### Problem statement
Scan the entries for the word "none", and copy every line where it appears.

### Before-and-after page screenshots
----------------

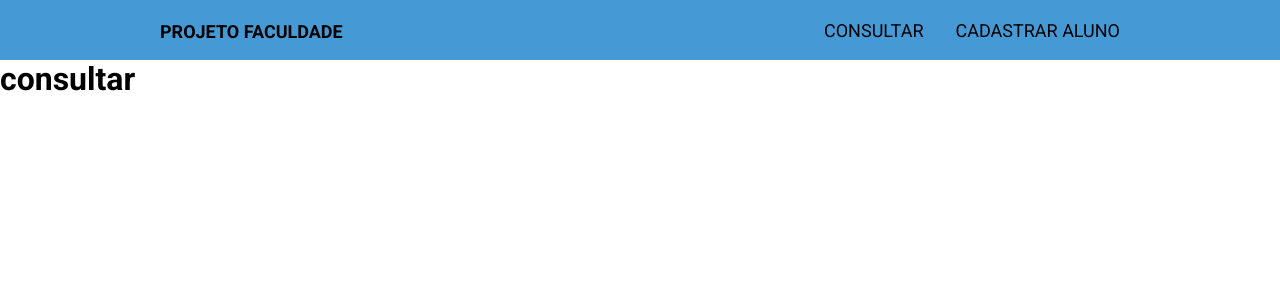
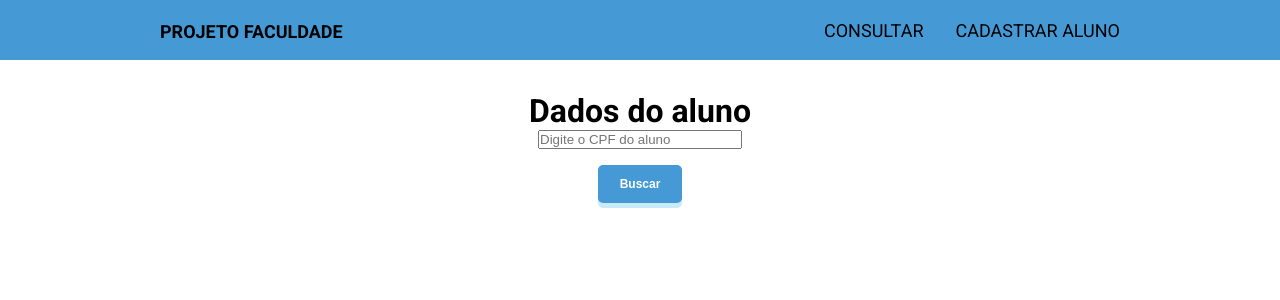
Before and after one commit to Higoralmeida702/ProjetoFaculdade, a React (Vite) app in the folder Front-End/: page / in a window 1280 px wide. Shown: the top 300 px of the page. Built offline with nearby package versions, Linux system fonts and the light colour scheme; no server answers.

Commit message:
Adicionar funcionalidade de consulta ao componente Consultar e seu estilo.
Adicionei a lógica para consultar dados de um aluno por CPF ao componente Consultar.

```diff
--- a/Front-End/src/Components/Consultar/Consultar.css
+++ b/Front-End/src/Components/Consultar/Consultar.css
@@ -0,0 +1,55 @@
+.alunoInfomacoes {
+    display: grid;
+    grid-template-columns: repeat(5, 2fr);
+    gap: 20px;
+    grid-column-gap: 0px;
+    margin: 2rem 4rem;
+}
+
+.informacoesDoAluno {
+    margin: 30px;
+    background: none;
+    border: 1px solid #353535;
+    outline: none;
+    max-width: 200px;
+    padding: 8px 23px;
+    font-size: 15px;
+    border-radius: 8px;
+    color: #979797;
+}
+
+.btnBuscar {
+    display: flex;
+    margin: 1rem;
+    outline: none;
+    border: none;
+    background-color: #459AD6;
+    padding: 12px 22px;
+    font-size: 12px;
+    font-weight: 700;
+    color: #fff;
+    border-radius: 5px;
+    transition: all ease 0.1s;
+    box-shadow: 0px 5px 0px 0px #C9EAF8;
+}
+.btnBuscar:hover {
+    cursor: pointer;
+}
+
+.btnBuscar:active {
+    transform: translateY(5px);
+    box-shadow: 0px 0px 0px 0px #C9EAF8;
+}
+
+
+.consultarAlunos {
+    display: flex;
+    align-items: center;
+    justify-content: center;
+    flex-direction: column;
+    margin: 2rem 2rem;
+}
+
+.color-result {
+    color: #000;
+}
--- a/Front-End/src/Components/Consultar/index.jsx
+++ b/Front-End/src/Components/Consultar/index.jsx
@@ -1,11 +1,57 @@
 import './Consultar.css'
+import React, { useState } from 'react';
+import axios from 'axios';
 
-const Consultar = () => {
-    return (
-        <>
-        <h1>consultar</h1>
-        </>
-    )
+function Consultar() {
+  const [cpf, setCpf] = useState('');
+  const [userData, setUserData] = useState(null);
+  const [error, setError] = useState(null);
+
+  const handleSearch = () => {
+    axios.get(`http://localhost:8080/buscarPorCPF/${cpf}`)
+      .then(response => {
+        setUserData(response.data);
+        setError(null);
+      })
+      .catch(error => {
+        setUserData(null);
+        setError('Erro ao buscar dados. Por favor, verifique o cpf e tente novamente');
+      });
+  };
+
+  return (
+    <div>
+      <div className='consultarAlunos'>
+      <h1>Dados do aluno</h1>
+      <input type="text" value={cpf} onChange={e => setCpf(e.target.value)} placeholder="Digite o CPF do aluno" style={{width: "200px"}}/>
+      <button onClick={handleSearch} className='btnBuscar'>Buscar</button>
+      </div>
+      <div>
+        {error && <p>{error}</p>}
+        {userData && (
+          <div>
+            <div className='alunoInfomacoes'>
+            <p className='informacoesDoAluno'>Nome: <span className='color-result'>{userData.nome}</span></p>
+            <p className='informacoesDoAluno'>Data de Nascimento: <span className='color-result'>{userData.dataNascimento}</span></p>
+            <p className='informacoesDoAluno'>Cpf: <span className='color-result'>{userData.cpf}</span></p>
+            <p className='informacoesDoAluno'>RG: <span className='color-result'>{userData.rg}</span></p>
+            <p className='informacoesDoAluno'>Matrícula: <span className='color-result'>{userData.matricula}</span></p>
+            <p className='informacoesDoAluno'>Órgão Expedidor: <span className='color-result'>{userData.orgaoExpedidor}</span></p>
+            <p className='informacoesDoAluno'>Nacionalidade: <span className='color-result'>{userData.nacionalidade}</span></p>
+            <p className='informacoesDoAluno'>Celular: <span className='color-result'>{userData.celular}</span></p>
+            <p className='informacoesDoAluno'>E-mail: <span className='color-result'>{userData.email}</span></p>
+            <p className='informacoesDoAluno'>Nome do Pai: <span className='color-result'>{userData.nomePai}</span></p>
+            <p className='informacoesDoAluno'>Nome da Mãe: <span className='color-result'>{userData.nomeMae}</span></p>
+            <p className='informacoesDoAluno'>Bairro: <span className='color-result'>{userData.bairro}</span></p>
+            <p className='informacoesDoAluno'>Cidade: <span className='color-result'>{userData.cidade}</span></p>
+            <p className='informacoesDoAluno'>Estado: <span className='color-result'>{userData.estado}</span></p>
+            <p className='informacoesDoAluno'>Turno: <span className='color-result'>{userData.turno}</span></p>
+            </div>
+          </div>
+        )}
+      </div>
+    </div>
+  );
 }
 
-export default Consultar
+export default Consultar;
```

----------------

### Exercise solution
+    background: none;
+    outline: none;
+    outline: none;
+    border: none;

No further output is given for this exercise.